JEFFERSONVILLE — Three months after fire destroyed a commercial building on a highly visible downtown Jeffersonville corner, its owner is ready to start rebuilding.
Fire broke out around 2:30 p.m. Dec. 20 at a two-story building at Court Avenue and Spring Street, which at the time housed 11 commercial tenants. No one was injured, but at one point as many as 30 firefighters were on scene. It took four hours to contain the blaze.
Louisville-based owner Bob McAuliffe, who’s had the building since 1983, said he’s now trying to finalize details with his insurance company and expects to have the building, which is a total loss, razed within two months. But, he and his son, Brendan, who manages the property, already have designs on what could be there next.
In an informal meeting last week with city officials, the two presented preliminary plans for a roughly 16,000-square-foot modern office building to be constructed on nearly the same foundational footprint as the current one, which was built in the early 1970s.
McAuliffe said they just wanted to get a general idea of the reaction to know if they were heading in the right direction. They have submitted an application to the Jeffersonville board of Planning and Zoning and will be finishing paperwork for the historic commission.

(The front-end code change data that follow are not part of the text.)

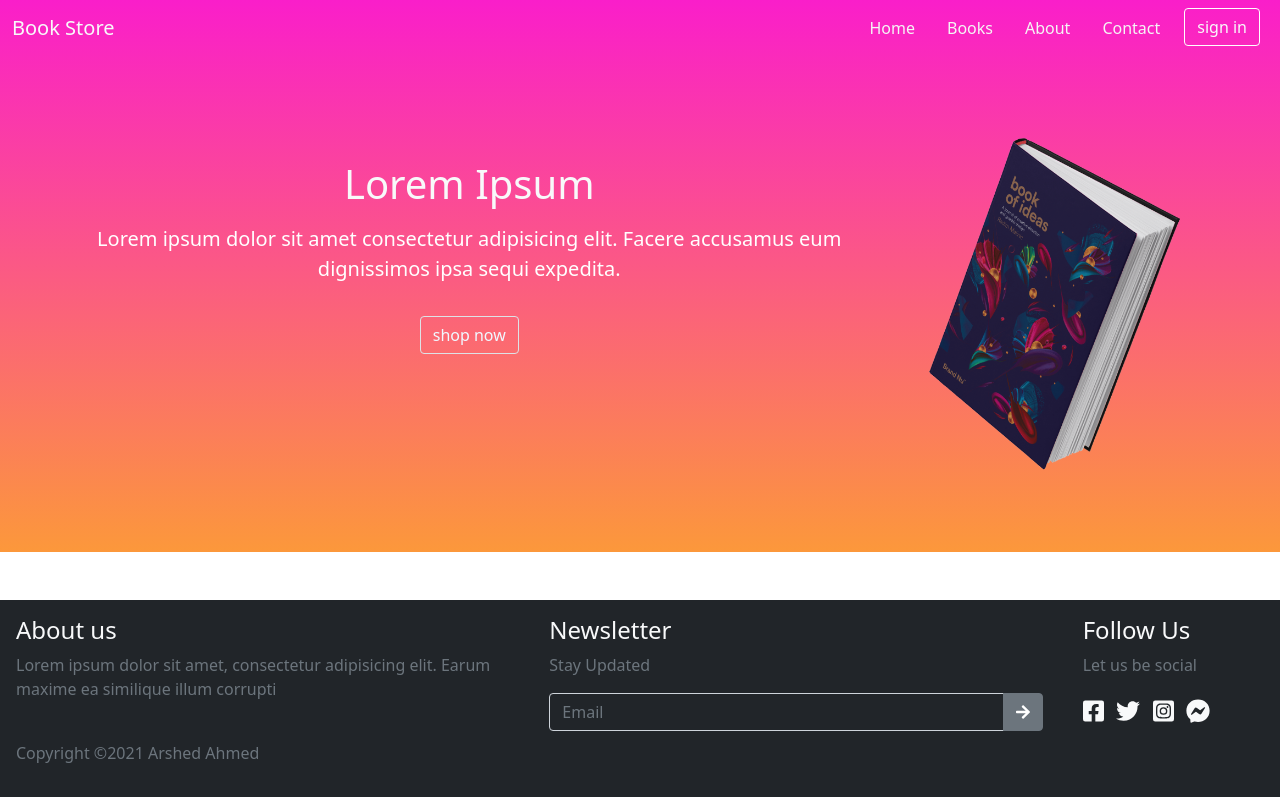
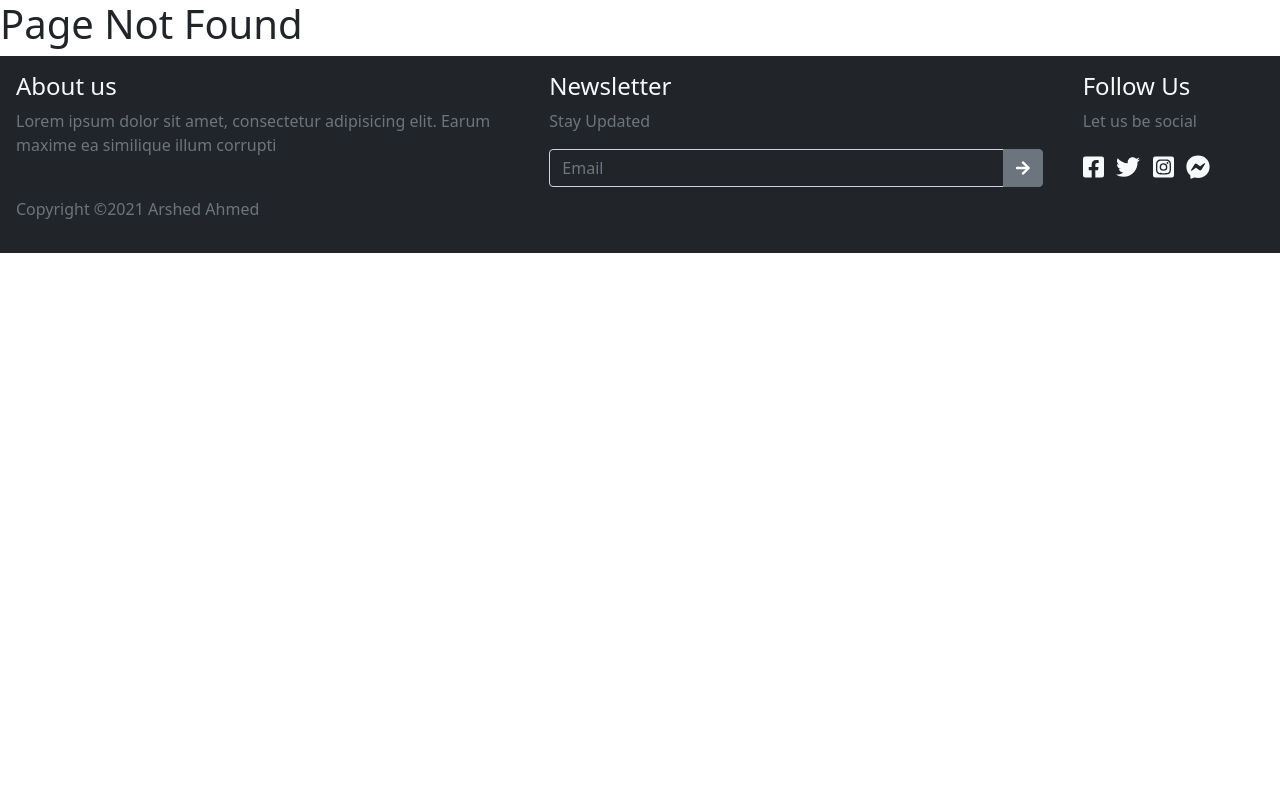
Before and after one commit to arshedgithub/Book-Store-with-react, a React (Create React App) app: page /not-found in a window 1280 px wide. Built offline with nearby package versions, Linux system fonts and the light colour scheme.

Commit message:
add page routing and redirecting

```diff
--- a/src/App.js
+++ b/src/App.js
@@ -2,11 +2,28 @@ import './App.css';
 import Home from './components/pages/home';
 import Footer from './components/footer';
 import React from 'react';
+import { Redirect, Route, Switch } from 'react-router-dom';
+import NotFound from './components/pages/notFound';
+import Contact from './components/pages/contact';
+import About from './components/pages/about';
+import Books from './components/pages/books';
+import SignIn from './components/pages/signIn';
 
 function App() {
   return (
     <React.Fragment>
-      <Home />
+      {/* <main className='container w-100'> */}
+      <Switch>
+        <Route path="/home" component={Home} />
+        <Route path="/books" component={Books} />
+        <Route path="/about" component={About} />
+        <Route path="/contact" component={Contact} />
+        <Route path="/signin" component={SignIn} />
+        <Route path="/not-found" component={NotFound} />
+        <Redirect from='/' exact to='/home' />
+        <Redirect to='/not-found' />
+      </Switch>
+      {/* </main> */}
       <Footer />
     </React.Fragment>
   );
--- a/src/components/navbar.jsx
+++ b/src/components/navbar.jsx
@@ -5,7 +5,7 @@ const NavBar = () => {
   return (
     <nav className="navbar navbar-expand-lg">
       <div className="container-fluid ">
-        <Link className="navbar-brand text-light" to="#">
+        <Link className="navbar-brand text-light" to="/home">
           Book Store
         </Link>
         <button
@@ -23,22 +23,22 @@ const NavBar = () => {
           <div className="me-auto"></div>
           <ul className="navbar-nav">
             <li className="nav-item px-2">
-              <NavLink className="nav-link" aria-current="page" to="#">
+              <NavLink className="nav-link" aria-current="page" to="/home">
                 Home
               </NavLink>
             </li>
             <li className="nav-item px-2">
-              <NavLink className="nav-link" to="#">
+              <NavLink className="nav-link" to="/books">
                 Books
               </NavLink>
             </li>
             <li className="nav-item px-2">
-              <NavLink className="nav-link" to="#">
+              <NavLink className="nav-link" to="/about">
                 About
               </NavLink>
             </li>
             <li className="nav-item px-2">
-              <NavLink className="nav-link" aria-current="page" to="#">
+              <NavLink className="nav-link" aria-current="page" to="/contact">
                 Contact
               </NavLink>
             </li>
--- /dev/null
+++ b/src/components/pages/about.jsx
@@ -0,0 +1,7 @@
+import React from "react";
+
+const About = () => {
+  return <h1>About</h1>;
+};
+
+export default About;
--- /dev/null
+++ b/src/components/pages/books.jsx
@@ -0,0 +1,7 @@
+import React from "react";
+
+const Books = () => {
+  return <h1>Books</h1>;
+};
+
+export default Books;
--- /dev/null
+++ b/src/components/pages/contact.jsx
@@ -0,0 +1,7 @@
+import React from "react";
+
+const Contact = () => {
+  return <h1>Contact</h1>;
+};
+
+export default Contact;
--- a/src/components/pages/notFound.jsx
+++ b/src/components/pages/notFound.jsx
@@ -1,7 +1,7 @@
-import React from 'react';
+import React from "react";
 
 const NotFound = () => {
-    return ( h1 );
-}
+  return <h1>Page Not Found</h1>;
+};
 
 export default NotFound;
--- /dev/null
+++ b/src/components/pages/signIn.jsx
@@ -0,0 +1,7 @@
+import React from "react";
+
+const SignIn = () => {
+  return <h1>sign in</h1>;
+};
+
+export default SignIn;
```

The owner said he wanted to stay and rebuild “in part, because we have so much history here and we feel that there is a need for an office building at this location that can provide services to the smaller tenants,” he said, adding that over the past four decades “we had the building mostly occupied and it stayed that way. We think that’s been successful so why change that?”
Working with Donhoff Kargl Nall Architects (DKN) of Louisville, the team has come up with a concept that could house up to 14 tenants, in spaces of 800 square feet or more. Large windows on each side would take advantage of natural light, and the ceilings would be higher, with an overall more modern aesthetic, McAuliffe said.
“The first thing we did was just research Jeffersonville and went up and down the local historic area to see what was here and then we started to do some research on other buildings in other communities,” McAuliffe said. “We wanted something that would have historical elements in it...masonry, materials, a good rhythm proportion to it, and pretty much in the exact same position that that building is.
“We came up with these proportions working with DKN and we think it’s a home run with the aesthetics.”
Jeffersonville Mayor Mike Moore said he was “extremely impressed” with the initial ideas presented last week at the informal meeting. “It’s one of the more iconic corners of the city with a beautiful setting with the park across the street and the historic buildings across from it.
“The renderings are beautiful, a lot of glass, really able to capture the skyline of Louisville and the beauty of downtown Jeff with all the windows.
“It’s a perfect fit and really high-quality office space which is a perfect blend for everything else we’ve got going in the downtown area.”
Moore said he’s had interest from other developers, but is glad to see McAuliffe taking the reins to rebuild the spot.
“Here’s a longtime investor in the city of Jeff who wants to rebuild and his son is following in his footsteps and a part of the project as well,” Moore said.
“He won’t have any trouble finding occupants for that. It’s a good fit. We’ve had a lot of luck drawing in restaurants and other businesses but you always have to keep in mind ‘what do all those restaurants need?’ They need customers so when you’re putting office staff down there, you’re feeding right into everything else that’s going to grow from that.”
McAuliffe has quotes on razing the existing building, which includes asbestos mitigation for the non-friable type of asbestos found in the exterior shingles. He’ll then need to file permits for removing the structure. In the meantime, he’ll be moving forward with getting the new project off the ground.
“If everything works out financially, we would want to get back onto it as quickly as possible,” he said. “But we think ultimately it’s a 10- to 12-month project.”